The hormone relaxin inhibits renal myofibroblast differentiation by interfering with TGF-beta1/Smad2 signaling. However, the pathways involved in the relaxin-TGF-beta1/Smad2 interaction remain unknown. This study investigated the signaling mechanisms by which human gene-2 (H2) relaxin regulates myofibroblast differentiation in vitro by examining its effects(More)
Twenty-five (3%) of 865 patients with IgA nephropathy presented with acute renal failure (ARF). These patients were matched with 25 patients in the same series who presented with irreversible renal impairment. Patients with acute renal failure had a significantly higher incidence of macroscopic hematuria and red blood cells in tubules. Conversely, a greater(More)
Fibrosis is a hallmark of chronic kidney disease, for which there is currently no effective cure. The hormone relaxin is emerging as an effective antifibrotic therapy; however, its mechanism of action is poorly understood. Recent studies have shown that relaxin disrupts the profibrotic actions of transforming growth factor-β1 (TGF-β1) by its cognate(More)
The contraction of granulation tissue from skin wounds was first described in the 1960s. Later it was discovered that during tissue repair, fibroblasts undergo a change in phenotype from their normal relatively quiescent state in which they are involved in slow turnover of the extracellular matrix, to a proliferative and contractile phenotype termed(More)
Relaxin is a naturally occurring peptide hormone that mediates systemic hemodynamic and renal adaptive changes during pregnancy and abrogates aberrant scar tissue formation (fibrosis) in diverse pathogeneses. However, its efficacy relative to renin–angiotensin system blockade, the most effective antifibrotic strategy currently available, is not known. We(More)
Fibrosis refers to the hardening or scarring of tissues that usually results from aberrant wound healing in response to organ injury, and its manifestations in various organs have collectively been estimated to contribute to around 45-50% of deaths in the Western world. Despite this, there is currently no effective cure for the tissue structural and(More)
Impaired wound healing is a common complication of diabetes mellitus. The underlying pathophysiology of diabetes-impaired healing is poorly understood. In the present study we have compared cell proliferation rates, apoptosis (programmed cell death), the myofibroblast marker alpha-smooth muscle actin and procollagen I mRNA expression, between diabetic and(More)
BACKGROUND The cellular infiltration and matrix accumulation accompanying acute renal ischemia and reperfusion have been frequently noted but poorly defined. The long-term consequences of ischemia may irreversibly damage the kidney. METHODS Female Sprague-Dawley rats (200 g) underwent unilateral nephrectomy. After five days, the left renal pedicle was(More)
BACKGROUND There is growing evidence of long-term pathological consequences following renal ischemia.

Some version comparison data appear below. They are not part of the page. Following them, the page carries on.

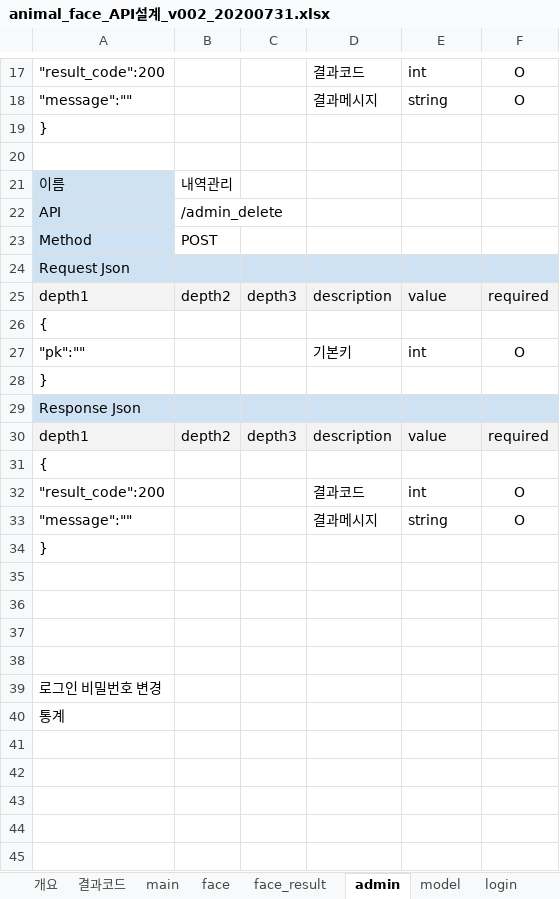
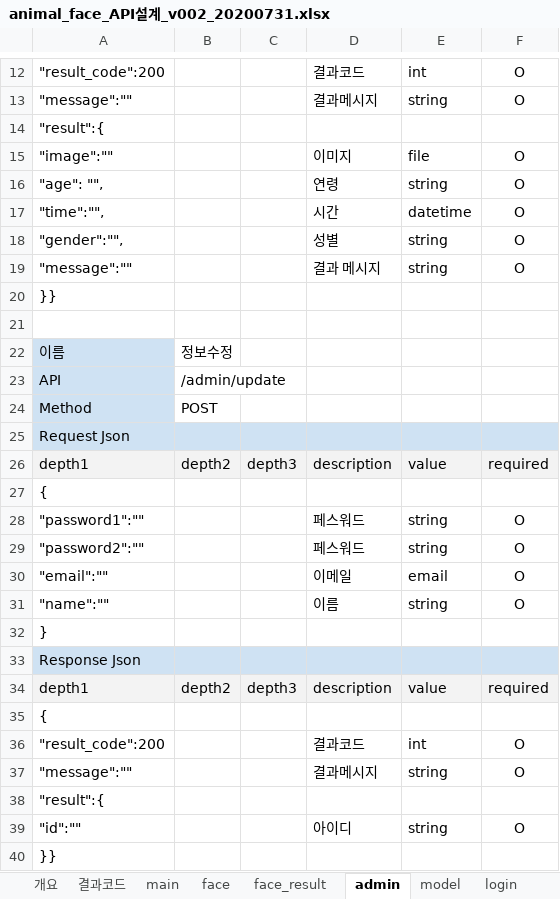
Before and after one commit to xddongx/animal-face, an Excel workbook: animal-face porject/API설계서/animal_face_API설계_v002_20200731.xlsx, sheet admin, drawn as a sheet; only a part is shown, gaps mark what is left out; values as stored, in another font and other column widths than the file's, no borders; removed rows and columns are numbered as before the commit, all else as after; the diff covers the shown part only; the diff names each change by its address in the sheet, - before the commit and + after, or states it on an @@ line.

Commit message:
animal-face-django
new seetings, aws s3

```diff
--- a/animal-face porject/API설계서/animal_face_API설계_v002_20200731.xlsx (sheet admin)
+++ b/animal-face porject/API설계서/animal_face_API설계_v002_20200731.xlsx (sheet admin)
-A14: }
+A14: "result":{
@@ row 8 moved to row 15: "image":"" @@
@@ row 9 moved to row 16: "age": "", @@
@@ row 10 moved to row 17: "time":"", @@
@@ row 11 moved to row 18: "gender":"", @@
@@ row 12 moved to row 19: "message":"" @@
+row 20: }}
-B22: 내역관리
+B22: 정보수정
-B23: /admin_delete
+B23: /admin/update
-row 27: "pk":"" |  |  | 기본키 | int | O
+row 28: "password1":"" |  |  | 페스워드 | string | O
+row 29: "password2":"" |  |  | 페스워드 | string | O
+row 30: "email":"" |  |  | 이메일 | email | O
+row 31: "name":"" |  |  | 이름 | string | O
-A38: }
+A38: "result":{
-row 39: (empty)
+row 39: "id":"" |  |  | 아이디 | string | O
-row 36: (empty)
-row 37: (empty)
-row 38: (empty)
-A40: 로그인 비밀번호 변경
+A40: }}
-row 40: 통계
```
Also changed, not shown: 1 edited cell elsewhere in this sheet, sheet 개요, 40 other files.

Endothelin (ET) receptor antagonists have proved beneficial in the treatment of ischemic acute renal failure (IARF); however, the long-term outcomes have not been assessed in this disease. METHODS Experimental IARF was induced in uninephrectomized female(More)